Transcript

Amanda Agati:

In this edition of "#AddingAlpha," we take a closer look at Q1 earning season for the S&P 500, and make some observations about what it may mean for the rest of 2022.

First quarter earnings season is underway and what's really different from recent quarters is that we have to deal with negative growth rates in some sectors and industries, really for the first time in the pandemic era.

We've even had about 100 basis points of negative revisions before earning season even began.

But that doesn't mean earnings are starting to become a head wind for the market.
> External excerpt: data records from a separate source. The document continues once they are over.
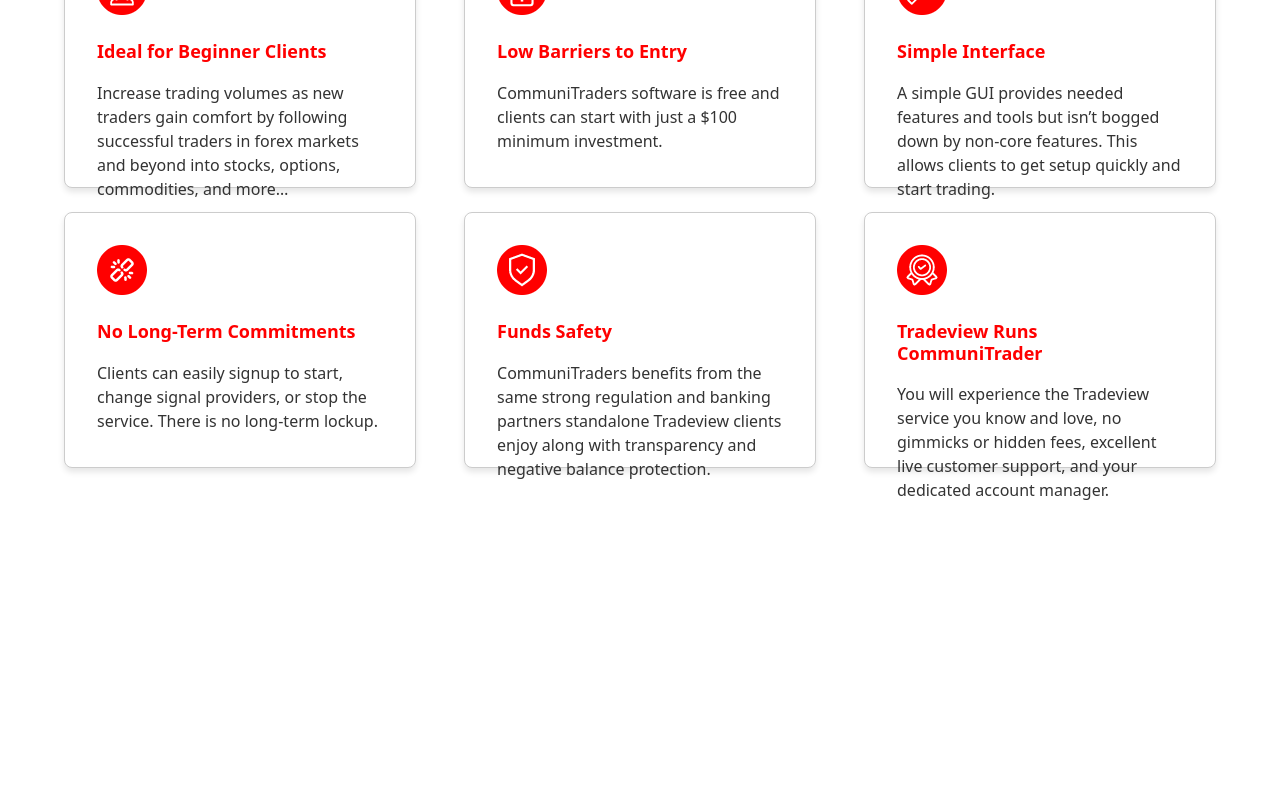
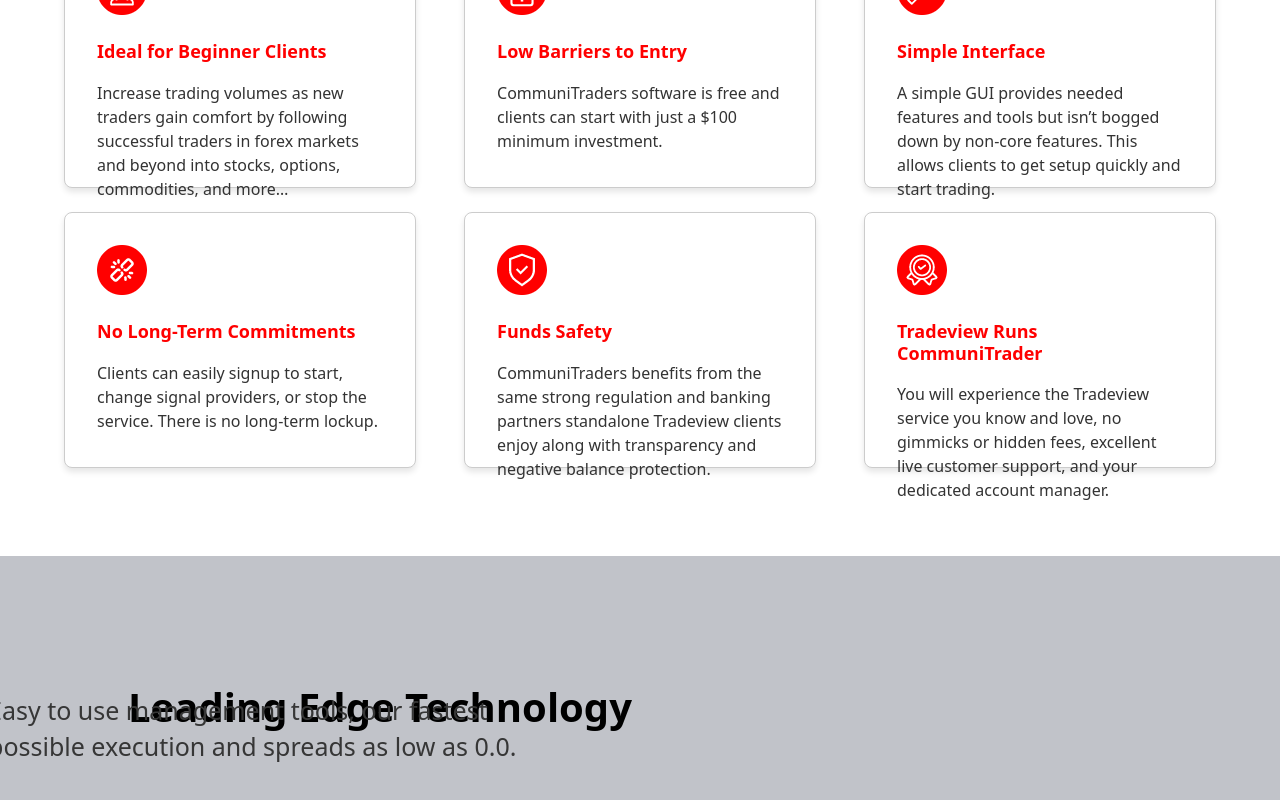
Before and after one commit to RenecitoM/pruebaTecnica, a Vue app: page / in a window 1280 px wide. Shown: the part 998-1798 px from the top of the page. Before the commit the page ends 1554 px from the top, so only its background shows below. Built offline with nearby package versions, Linux system fonts and the light colour scheme; a web font is replaced by a local one.

Commit message:
avances footer

```diff
--- a/src/App.vue
+++ b/src/App.vue
@@ -3,6 +3,7 @@
     <Header class="header"></Header>
     <BodyCommuny class="body"></BodyCommuny>
     <cards></cards>
+    <Leading></Leading>
   </div>
 </template>
 
@@ -22,12 +23,14 @@
 import Header from "./components/Header.vue";
 import BodyCommuny from "./components/BodyCommuny.vue";
 import cards from "./components/Cards.vue";
+import Leading from "./components/Leading.vue";
 
 export default {
   components: {
     Header,
     BodyCommuny,
     cards,
+    Leading,
   },
 };
 </script>
--- a/src/components/Leading.vue
+++ b/src/components/Leading.vue
@@ -1,3 +1,93 @@
 <template>
+    <div class="body">
+        <div class="left-side">
+            <div col-6 row>
+                <h2 class="title">
+                    Leading Edge Technology
+                </h2>
+            </div>
+            <p class="text row">
+                    Easy to use management tools, our fastest possible execution and spreads as low as 0.0.
+                </p>
+        </div>
 
+        <div class="right-side">
+
+        </div>
+
+    </div>
 </template>
+
+<style scoped>
+:root {
+    ---c1c3c9: #c1c3c9;
+    ---e2e2e2: #e2e2e2;
+    ---6e7079: #6e7079;
+    ---363636: #363636;
+    ---f2f2f2: #f2f2f2;
+    ---3c3e48: #3c3e48;
+    ---a51c20: #a51c20;
+    ---ff0000: #ff0000;
+
+    --unnamed-font-family-noto-sans: Noto Sans;
+    --unnamed-font-style-normal: normal;
+    --unnamed-font-weight-300: 300px;
+    --unnamed-font-weight-900: 900px;
+    --unnamed-font-weight-normal: normal;
+    --unnamed-font-size-25: 25px;
+    --unnamed-font-size-30: 30px;
+    --unnamed-font-size-32: 32px;
+    --unnamed-font-size-45: 45px;
+    --unnamed-character-spacing-0: 0px;
+    --unnamed-line-spacing-36: 36px;
+    --unnamed-line-spacing-43: 43px;
+    --unnamed-line-spacing-45: 45px;
+    --unnamed-line-spacing-64: 64px;
+}
+
+.left-side {
+    width: 100%;
+    height: 50vh;
+    background-color: #c1c3c9;
+}
+
+.right-side {
+    width: 45%;
+    height: 100%;
+    background-size: 100%;
+    background-position: center;
+    background-image: url("assets/Mask Group 2.png");
+}
+
+.title {
+    top: 2106px;
+    left: 343px;
+    width: 1000px;
+    height: 49px;
+    font: var(--unnamed-font-style-normal) normal var(--unnamed-font-weight-900) var(--unnamed-font-size-30)/var(--unnamed-line-spacing-45) var(--unnamed-font-family-noto-sans);
+    letter-spacing: var(--unnamed-character-spacing-0);
+    color: var(---363636);
+    text-align: left;
+    font: normal normal 900 40px/45px Noto Sans, Black;
+    letter-spacing: 0px;
+    color: #000000;
+    opacity: 1;
+    padding-top: 10%;
+    padding-left: 10%;
+}
+
+.text {
+    top: 2177px;
+    left: 343px;
+    width: 556px;
+    height: 85px;
+    font: var(--unnamed-font-style-normal) normal var(--unnamed-font-weight-normal) var(--unnamed-font-size-25)/var(--unnamed-line-spacing-36) var(--unnamed-font-family-noto-sans);
+    letter-spacing: var(--unnamed-character-spacing-0);
+    color: var(---363636);
+    text-align: left;
+    font: normal normal normal 25px/36px Noto Sans;
+    letter-spacing: 0px;
+    color: #363636;
+    opacity: 1;
+}
+</style>
```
So let's dive right in to better understand why earnings actually remain a bright spot for markets, especially in an environment where we're searching for positive catalysts.

When you're coming off record-breaking tough comparisons from last year, by definition the math alone is going to make it very challenging in terms of a backdrop to beat this year.

Layer on top of that a dynamic of perfect stream of macro head winds, and it really makes for a much more fragile backdrop compared to just a year ago.

That's why earnings growth is so important to the path forward.

For Q1, we're looking at about 7% growth for the S&P 500, but that growth is almost entirely due to the energy sector, so it's yet another quarter of very narrowly led growth, and narrow leadership in general has been a recurring theme over the course of the pandemic.

We just haven't seen a broad based acceleration since the recovery began, it's been choppy and it's really in part what has led to a continued high volatility regime.

Just four sectors saw positive revisions coming in to earning season, and they were energy, technology, real estate, and utilities, AKA three really small sectors, and, of course, perennial tech leading the charge.

Four sectors had outright negative growth estimates to start, and they were financials, consumer discretionary, staples, and communication services.

The themes were really focused on for earnings calls and company guidance, revolve around the impacts from commodity prices in the energy complex, continued supply chain bottlenecks and disruptions, continued COVID lockdowns in Asia, any notable fallout from Russian sanctions, and of course, Fed policy tightening.

There's no shortage of material for us to be focused on this earning season.

Revenue growth is still tracking at just under 11% for the S&P 500 but margins are already near their all-time highs.

So, a key question for us is, how much more can companies continue to pass through higher input and wage costs?

Q1 is absolutely the toughest quarter of the year and will be very telling in terms of profitability and margin impacts.

With growth decelerating overall, that tail wind of margin expansion is also beginning to fade.

The good news is that so far in earning season, the beat rate is tracking about 300 basis points ahead of the long-term average, so that is really helping revisions chart a path higher.

For 2022, we're now looking at about 10% growth for the S&P 500.

Definitely a solid result, but a much more measured pace of growth than 2021's monster 50% growth year.

Revisions are grinding higher, which you really wouldn't expect to see if the outlook was materially worsening from here.

So that gives us hope that the rest of this year can chart a path higher.

While we got a substantial valuation multiple reset in Q1 with the market correction, we're now sitting at about an 18 times forward P/E, and so even at this level, the market is not priced for a major contraction in the economy, or a Fed that goes too far.

So investors really need to beware of those two major risks.

Absent a resolution in Russia/Ukraine and/or more clarity that the Fed isn't going to go too far or be too aggressive in terms of its policy stance, we still believe the solid underlying fundamentals

won't be enough to overcome the stiff head winds based on the macro backdrop in the short run.

As a result, we think the high volatility regime dominates what is otherwise shaping up to be a very positive earning season.